Bernie PDF Print E-mail

bernieOn March 24th, 2019 a whole band of Midwest BREW volunteers started a journey to get Bernie from Pennsylvania to Indiana. I live in Illinois and drove about 4 hours to adopt him in Valparaiso, Indiana. I welcomed Bernie into my home that day as a companion for my research beagle, Brienne, who didn't quite know how to be a dog. At the time Bernie was already a senior at age 10, but you couldn't even tell.

Bernie quickly became a momma's boy and followed me wherever I went, always making sure to touch me somehow. He'd prefer to smother your face with his while he laid his whole body on top of yours. He also did his job and taught Brienne how to be a dog. She no longer was fearful of so many everyday things and he even taught her how to jump up onto furniture and howl. Their relationship grew over time and they were usually seen cuddled up next to each other for all their naps. They didn't always play or roughhouse but where one went, usually the other followed.

Bernie really was my "soul dog". Our relationship was unlike anything I had ever imagined. Bernie wasn't just a dog, he was my best friend and my safe space. It was like we had this unspoken communication, he just understood everything I needed from him. I went through a lot during the time I had him and he was never far when the tears would flow or when I felt like all hope was lost. He would always nudge his nose under my arm, as if to say "peek-a-boo" with some incredibly goofy face and then lick my tears. Or on some days he would just lay with me, but he always had that intuition when I needed him the most.

About a year after adopting Bernie, his health problems began. You could look at Bernie and think nothing was wrong, but there was much more going on under the surface. Bernie's disease was a disease of the mind, our vet and myself (a senior veterinary student) determined after many types of tests and medications that Bernie had Canine Cognitive Dysfunction Syndrome. This disease is basically doggy alzheimers. Watching the disease slowly take its toll on him was painful. Bernie used to love so many people and things, especially my fiance. He was the first man Bernie actually truly loved and cuddled up with. In the end his disease progressed so quickly that he was no longer living a good quality of life and we said goodbye. On October 12th, 2021 Bernie's suffering ended as he crossed the rainbow bridge.

To say I miss him is an understatement. I miss him every single day. Bernie changed my life. He taught me so much about myself and the life I lived.

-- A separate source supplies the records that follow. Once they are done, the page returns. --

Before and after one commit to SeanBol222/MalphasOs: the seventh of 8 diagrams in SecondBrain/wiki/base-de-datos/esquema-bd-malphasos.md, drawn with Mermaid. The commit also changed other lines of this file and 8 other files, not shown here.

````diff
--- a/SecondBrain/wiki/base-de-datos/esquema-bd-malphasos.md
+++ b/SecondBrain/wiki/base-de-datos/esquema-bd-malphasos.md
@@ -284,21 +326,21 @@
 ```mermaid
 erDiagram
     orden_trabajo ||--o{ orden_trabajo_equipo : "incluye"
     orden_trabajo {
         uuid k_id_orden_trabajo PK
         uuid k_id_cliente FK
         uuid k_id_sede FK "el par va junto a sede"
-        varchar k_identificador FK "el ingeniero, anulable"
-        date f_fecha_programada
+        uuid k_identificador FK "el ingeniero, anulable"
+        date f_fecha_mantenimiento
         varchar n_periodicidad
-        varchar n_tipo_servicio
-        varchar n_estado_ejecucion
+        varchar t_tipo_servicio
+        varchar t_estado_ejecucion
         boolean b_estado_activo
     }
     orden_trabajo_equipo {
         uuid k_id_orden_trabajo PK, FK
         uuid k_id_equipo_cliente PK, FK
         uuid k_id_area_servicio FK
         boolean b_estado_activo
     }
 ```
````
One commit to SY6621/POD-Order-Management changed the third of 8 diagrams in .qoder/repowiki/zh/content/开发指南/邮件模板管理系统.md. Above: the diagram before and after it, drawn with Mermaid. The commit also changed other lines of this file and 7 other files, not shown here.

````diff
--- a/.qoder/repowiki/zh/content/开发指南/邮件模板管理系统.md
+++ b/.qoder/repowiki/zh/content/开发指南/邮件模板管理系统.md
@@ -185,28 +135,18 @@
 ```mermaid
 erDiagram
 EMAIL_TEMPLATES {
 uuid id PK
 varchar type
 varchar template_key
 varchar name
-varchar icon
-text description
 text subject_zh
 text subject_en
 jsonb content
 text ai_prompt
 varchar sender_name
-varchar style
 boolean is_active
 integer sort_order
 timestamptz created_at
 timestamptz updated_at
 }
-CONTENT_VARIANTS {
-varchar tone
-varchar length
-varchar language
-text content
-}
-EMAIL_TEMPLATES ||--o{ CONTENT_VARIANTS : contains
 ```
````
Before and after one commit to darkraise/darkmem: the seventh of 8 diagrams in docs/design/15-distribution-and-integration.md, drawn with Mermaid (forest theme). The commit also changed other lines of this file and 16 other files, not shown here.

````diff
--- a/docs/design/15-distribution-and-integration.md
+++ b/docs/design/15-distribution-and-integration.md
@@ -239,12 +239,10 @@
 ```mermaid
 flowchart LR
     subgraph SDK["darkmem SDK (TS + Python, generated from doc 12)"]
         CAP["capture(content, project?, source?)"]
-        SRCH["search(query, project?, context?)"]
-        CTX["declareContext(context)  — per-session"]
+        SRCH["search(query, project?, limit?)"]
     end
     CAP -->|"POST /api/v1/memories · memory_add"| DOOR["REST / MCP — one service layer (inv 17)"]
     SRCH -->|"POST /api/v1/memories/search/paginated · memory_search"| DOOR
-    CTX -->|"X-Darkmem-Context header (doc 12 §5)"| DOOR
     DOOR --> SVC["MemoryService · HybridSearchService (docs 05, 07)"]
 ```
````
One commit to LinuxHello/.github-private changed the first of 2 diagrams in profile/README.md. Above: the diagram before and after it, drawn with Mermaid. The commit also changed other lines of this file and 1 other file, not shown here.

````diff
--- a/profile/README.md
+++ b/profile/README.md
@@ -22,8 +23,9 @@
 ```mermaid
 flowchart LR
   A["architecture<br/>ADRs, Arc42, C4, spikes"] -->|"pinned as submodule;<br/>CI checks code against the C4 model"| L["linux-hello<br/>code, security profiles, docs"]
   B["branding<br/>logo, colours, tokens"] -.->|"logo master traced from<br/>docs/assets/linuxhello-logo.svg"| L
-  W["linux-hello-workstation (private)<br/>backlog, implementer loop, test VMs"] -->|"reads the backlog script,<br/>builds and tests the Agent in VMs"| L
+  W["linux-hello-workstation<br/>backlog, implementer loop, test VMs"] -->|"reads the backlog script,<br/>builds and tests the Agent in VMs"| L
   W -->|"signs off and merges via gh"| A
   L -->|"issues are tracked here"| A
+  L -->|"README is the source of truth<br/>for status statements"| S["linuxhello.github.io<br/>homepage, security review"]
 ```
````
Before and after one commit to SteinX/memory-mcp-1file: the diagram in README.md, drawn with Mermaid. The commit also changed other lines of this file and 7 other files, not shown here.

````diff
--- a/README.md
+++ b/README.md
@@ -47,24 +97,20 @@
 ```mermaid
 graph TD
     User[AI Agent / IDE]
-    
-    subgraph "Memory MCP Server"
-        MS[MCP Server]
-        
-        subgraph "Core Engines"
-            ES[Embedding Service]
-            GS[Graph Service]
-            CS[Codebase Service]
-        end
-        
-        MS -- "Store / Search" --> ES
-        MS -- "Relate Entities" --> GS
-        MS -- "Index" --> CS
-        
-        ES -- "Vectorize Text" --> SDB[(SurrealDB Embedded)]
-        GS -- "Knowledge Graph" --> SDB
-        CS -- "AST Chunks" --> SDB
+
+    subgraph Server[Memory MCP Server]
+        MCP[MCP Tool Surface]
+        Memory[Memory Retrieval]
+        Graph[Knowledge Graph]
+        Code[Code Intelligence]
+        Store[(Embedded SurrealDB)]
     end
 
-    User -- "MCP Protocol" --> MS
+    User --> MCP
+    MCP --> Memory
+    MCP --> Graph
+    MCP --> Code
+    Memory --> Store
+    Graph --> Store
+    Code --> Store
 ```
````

I am so thankful to have had 2.5 years with him and wait for the day that we are reunited again.

Danielle Kolaczewski